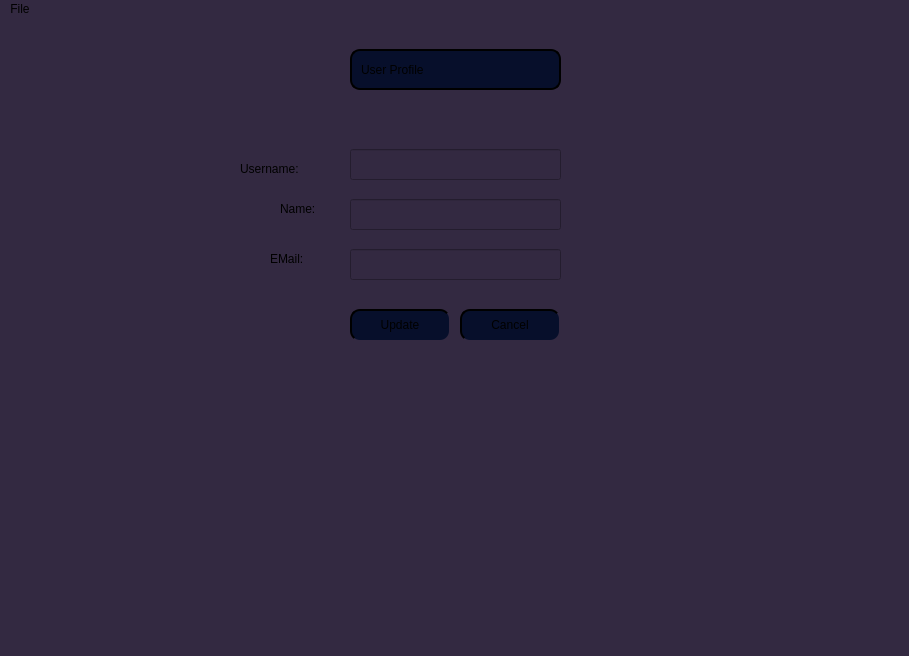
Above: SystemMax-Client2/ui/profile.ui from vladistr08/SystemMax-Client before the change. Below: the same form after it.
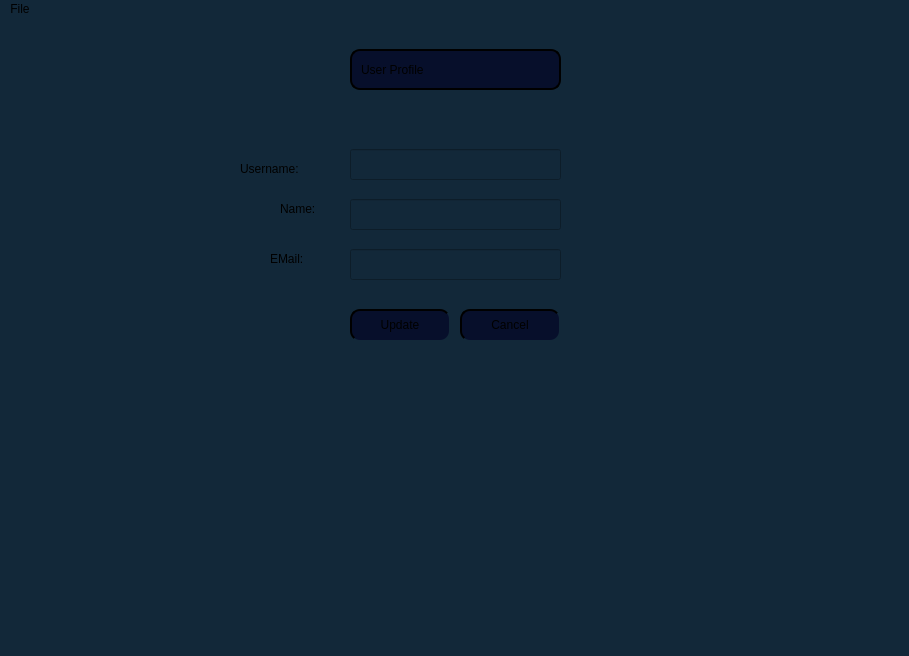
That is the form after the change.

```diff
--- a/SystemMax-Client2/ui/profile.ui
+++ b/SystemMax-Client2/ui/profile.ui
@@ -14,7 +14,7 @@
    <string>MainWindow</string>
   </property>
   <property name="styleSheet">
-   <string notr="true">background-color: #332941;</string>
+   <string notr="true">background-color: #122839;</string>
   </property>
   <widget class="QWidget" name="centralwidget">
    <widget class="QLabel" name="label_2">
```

What you need to do
Copy the records exactly, minus any pictures.

Exercise answer
Above: SystemMax-Client2/ui/profile.ui from vladistr08/SystemMax-Client before the change. Below: the same form after it.
That is the form after the change.

```diff
--- a/SystemMax-Client2/ui/profile.ui
+++ b/SystemMax-Client2/ui/profile.ui
@@ -14,7 +14,7 @@
    <string>MainWindow</string>
   </property>
   <property name="styleSheet">
-   <string notr="true">background-color: #332941;</string>
+   <string notr="true">background-color: #122839;</string>
   </property>
   <widget class="QWidget" name="centralwidget">
    <widget class="QLabel" name="label_2">
```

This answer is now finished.